EXERCISE OBJECTIVE ::
Your task is to copy each line of the records that includes the string "countUses".

DATA FOR THE TASK ::
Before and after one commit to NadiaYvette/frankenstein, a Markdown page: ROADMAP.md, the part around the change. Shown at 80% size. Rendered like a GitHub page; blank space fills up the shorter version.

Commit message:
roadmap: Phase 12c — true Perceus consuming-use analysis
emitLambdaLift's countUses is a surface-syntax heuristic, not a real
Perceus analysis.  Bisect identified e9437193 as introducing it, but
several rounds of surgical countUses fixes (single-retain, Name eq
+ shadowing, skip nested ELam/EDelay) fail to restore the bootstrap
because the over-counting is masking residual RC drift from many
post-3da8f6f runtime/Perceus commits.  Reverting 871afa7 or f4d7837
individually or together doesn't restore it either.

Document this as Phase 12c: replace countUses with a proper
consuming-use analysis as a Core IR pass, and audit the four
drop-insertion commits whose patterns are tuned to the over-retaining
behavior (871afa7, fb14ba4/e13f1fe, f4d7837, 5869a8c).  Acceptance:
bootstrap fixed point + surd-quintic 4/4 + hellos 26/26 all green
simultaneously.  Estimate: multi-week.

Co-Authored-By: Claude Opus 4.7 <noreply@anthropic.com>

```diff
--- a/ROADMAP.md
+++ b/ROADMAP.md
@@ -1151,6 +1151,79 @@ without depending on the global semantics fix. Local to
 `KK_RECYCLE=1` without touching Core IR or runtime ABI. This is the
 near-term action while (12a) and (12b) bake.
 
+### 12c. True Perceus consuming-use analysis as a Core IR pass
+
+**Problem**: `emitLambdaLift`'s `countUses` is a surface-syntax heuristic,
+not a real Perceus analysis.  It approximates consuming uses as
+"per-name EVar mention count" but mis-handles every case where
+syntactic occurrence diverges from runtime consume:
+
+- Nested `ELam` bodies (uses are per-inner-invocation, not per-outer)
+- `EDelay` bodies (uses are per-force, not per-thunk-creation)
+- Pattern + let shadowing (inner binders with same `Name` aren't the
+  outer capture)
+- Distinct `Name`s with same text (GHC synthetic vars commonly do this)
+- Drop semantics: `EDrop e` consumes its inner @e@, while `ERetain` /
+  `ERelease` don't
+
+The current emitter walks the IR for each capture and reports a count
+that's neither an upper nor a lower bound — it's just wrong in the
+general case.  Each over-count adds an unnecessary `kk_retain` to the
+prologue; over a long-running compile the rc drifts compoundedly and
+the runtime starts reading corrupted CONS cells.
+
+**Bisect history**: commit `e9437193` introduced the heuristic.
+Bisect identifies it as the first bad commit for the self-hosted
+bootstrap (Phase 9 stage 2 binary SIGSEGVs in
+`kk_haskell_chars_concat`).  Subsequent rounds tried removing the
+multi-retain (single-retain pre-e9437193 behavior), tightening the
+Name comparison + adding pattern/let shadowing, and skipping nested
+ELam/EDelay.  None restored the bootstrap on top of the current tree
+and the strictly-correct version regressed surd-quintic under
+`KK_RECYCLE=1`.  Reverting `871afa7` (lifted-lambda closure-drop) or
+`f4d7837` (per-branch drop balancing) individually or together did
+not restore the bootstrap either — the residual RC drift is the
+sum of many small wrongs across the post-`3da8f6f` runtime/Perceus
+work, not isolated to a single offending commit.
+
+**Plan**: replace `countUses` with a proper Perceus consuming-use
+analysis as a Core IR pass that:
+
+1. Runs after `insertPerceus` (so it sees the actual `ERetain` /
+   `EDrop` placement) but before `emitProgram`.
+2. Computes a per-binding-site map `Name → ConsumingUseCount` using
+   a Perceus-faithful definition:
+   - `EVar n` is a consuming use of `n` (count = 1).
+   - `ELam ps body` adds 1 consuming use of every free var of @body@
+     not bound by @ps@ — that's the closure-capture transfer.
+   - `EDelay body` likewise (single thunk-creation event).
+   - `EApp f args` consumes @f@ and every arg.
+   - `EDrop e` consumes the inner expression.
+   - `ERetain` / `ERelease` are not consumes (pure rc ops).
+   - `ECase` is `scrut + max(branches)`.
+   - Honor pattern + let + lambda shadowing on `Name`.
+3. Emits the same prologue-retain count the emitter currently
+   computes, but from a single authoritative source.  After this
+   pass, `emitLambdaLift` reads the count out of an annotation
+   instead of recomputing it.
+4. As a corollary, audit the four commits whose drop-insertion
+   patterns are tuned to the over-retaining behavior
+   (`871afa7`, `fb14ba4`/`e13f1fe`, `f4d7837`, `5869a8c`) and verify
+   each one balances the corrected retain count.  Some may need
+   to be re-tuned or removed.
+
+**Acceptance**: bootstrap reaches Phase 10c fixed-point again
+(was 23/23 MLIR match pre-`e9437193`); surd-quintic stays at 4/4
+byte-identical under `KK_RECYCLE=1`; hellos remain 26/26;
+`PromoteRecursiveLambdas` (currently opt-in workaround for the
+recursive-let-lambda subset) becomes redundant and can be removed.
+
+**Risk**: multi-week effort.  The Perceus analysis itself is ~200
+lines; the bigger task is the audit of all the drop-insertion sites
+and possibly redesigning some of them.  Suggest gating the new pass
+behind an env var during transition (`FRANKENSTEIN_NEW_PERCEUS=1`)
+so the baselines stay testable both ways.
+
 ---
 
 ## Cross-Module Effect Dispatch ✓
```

ANSWER TO THIS EXERCISE ::
emitLambdaLift's countUses is a surface-syntax heuristic, not a real
several rounds of surgical countUses fixes (single-retain, Name eq
Document this as Phase 12c: replace countUses with a proper
+**Problem**: `emitLambdaLift`'s `countUses` is a surface-syntax heuristic,
+**Plan**: replace `countUses` with a proper Perceus consuming-use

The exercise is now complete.